Only the text of the records belongs in the answer, copied exactly and without pictures.
━━━━━ Records provided
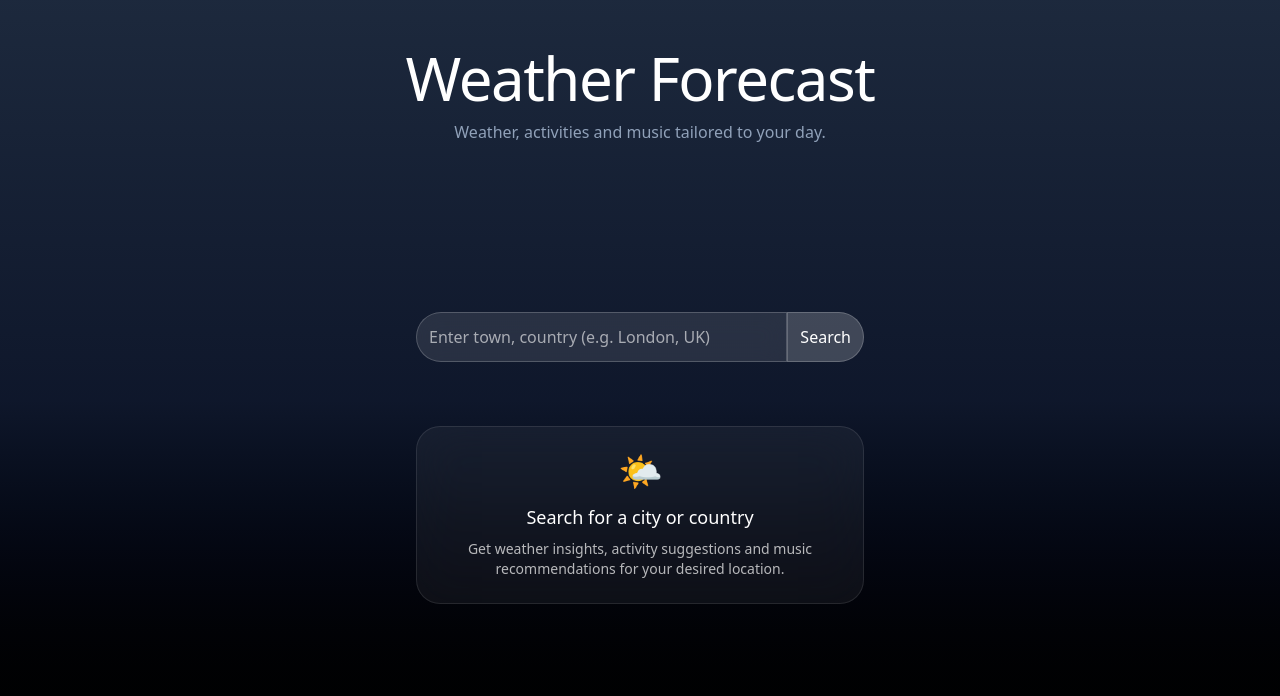
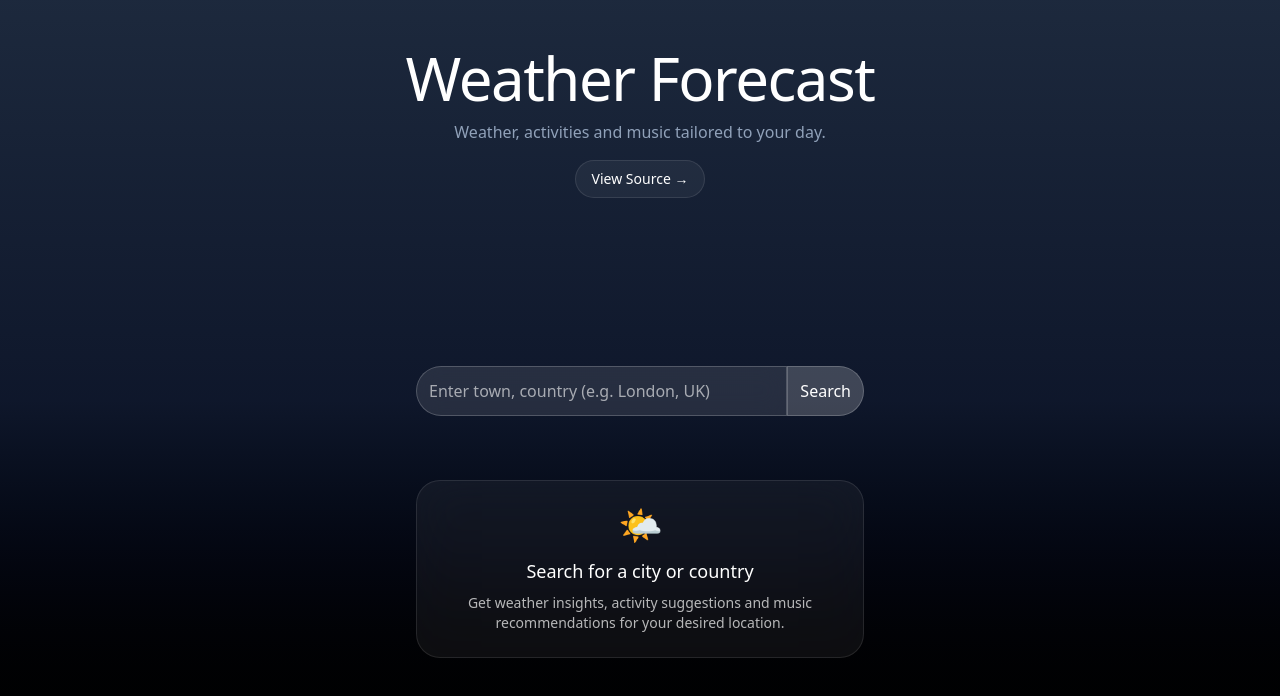
Before and after one commit to SobiahSelvarajah/ss-weather-app, a Next.js app: page / in a window 1280 px wide. Shown: the top 696 px of the page. Built offline with nearby package versions, Linux system fonts and the light colour scheme; no server answers.

Commit message:
feat: repository link added to header

```diff
--- a/src/components/layout/Header.tsx
+++ b/src/components/layout/Header.tsx
@@ -10,6 +10,14 @@ export default function Header() {
                 <p className="mt-3 max-w-md text-sm font-medium text-slate-400 md:text-base lg:mx-auto">
                     Weather, activities and music tailored to your day.
                 </p>
+                <a
+                    href="https://github.com/SobiahSelvarajah/ss-weather-app"
+                    target="_blank"
+                    rel="noopener noreferrer"
+                    className="mt-4 inline-flex items-center gap-1 rounded-full border border-white/10 bg-white/5 px-4 py-2 text-sm transition hover:bg-white/10"
+                >
+                    View Source →
+                </a>
             </div>
         </section>
     )
```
━━━━━━━━━━
■ Solution to the exercise
Before and after one commit to SobiahSelvarajah/ss-weather-app, a Next.js app: page / in a window 1280 px wide. Shown: the top 696 px of the page. Built offline with nearby package versions, Linux system fonts and the light colour scheme; no server answers.

Commit message:
feat: repository link added to header

```diff
--- a/src/components/layout/Header.tsx
+++ b/src/components/layout/Header.tsx
@@ -10,6 +10,14 @@ export default function Header() {
                 <p className="mt-3 max-w-md text-sm font-medium text-slate-400 md:text-base lg:mx-auto">
                     Weather, activities and music tailored to your day.
                 </p>
+                <a
+                    href="https://github.com/SobiahSelvarajah/ss-weather-app"
+                    target="_blank"
+                    rel="noopener noreferrer"
+                    className="mt-4 inline-flex items-center gap-1 rounded-full border border-white/10 bg-white/5 px-4 py-2 text-sm transition hover:bg-white/10"
+                >
+                    View Source →
+                </a>
             </div>
         </section>
     )
```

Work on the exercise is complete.